[Change listing data]
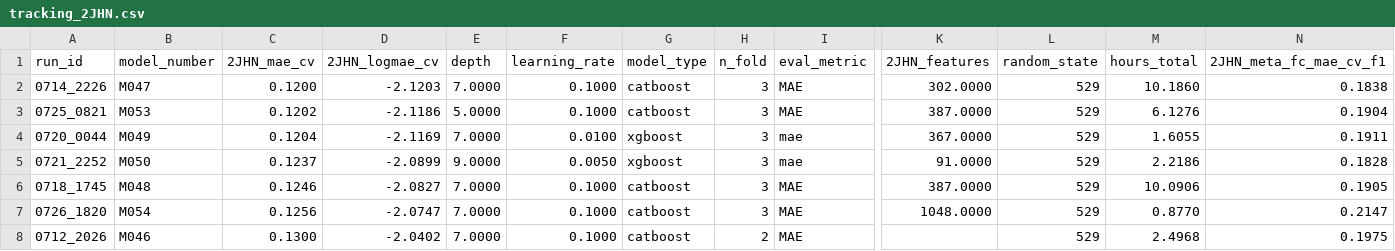
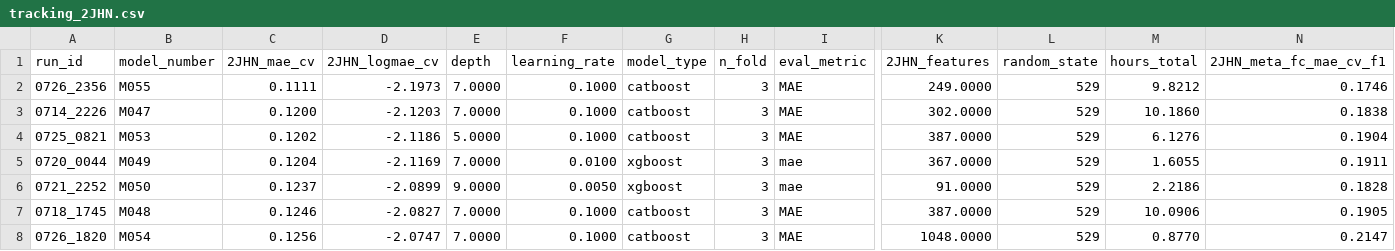
Before and after one commit to RobMulla/kaggle-champs-2019, a CSV file: tracking/tracking_2JHN.csv, drawn as a sheet; only a part is shown, gaps mark what is left out; the shorter side is filled out with more unchanged rows; rows hold the shown columns only; the diff names each change by its address in the sheet, - before the commit and + after, or states it on an @@ line.

```diff
--- a/tracking/tracking_2JHN.csv
+++ b/tracking/tracking_2JHN.csv
+row 2: 0726_2356 | M055 | 0.1111 | -2.1973 | 7.0000 | 0.1000 | catboost | 3 | MAE | 249.0000 | 529 | 9.8212 | 0.1746
```
Also changed, not shown: tracking/tracking.csv, tracking/tracking_3JHN.csv, 6 other files.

WHAT IS EXPECTED => Could you output all of the entries above exactly? Leave the pictures out.

RESPONSE TO THIS TASK =>
Before and after one commit to RobMulla/kaggle-champs-2019, a CSV file: tracking/tracking_2JHN.csv, drawn as a sheet; only a part is shown, gaps mark what is left out; the shorter side is filled out with more unchanged rows; rows hold the shown columns only; the diff names each change by its address in the sheet, - before the commit and + after, or states it on an @@ line.

```diff
--- a/tracking/tracking_2JHN.csv
+++ b/tracking/tracking_2JHN.csv
+row 2: 0726_2356 | M055 | 0.1111 | -2.1973 | 7.0000 | 0.1000 | catboost | 3 | MAE | 249.0000 | 529 | 9.8212 | 0.1746
```
Also changed, not shown: tracking/tracking.csv, tracking/tracking_3JHN.csv, 6 other files.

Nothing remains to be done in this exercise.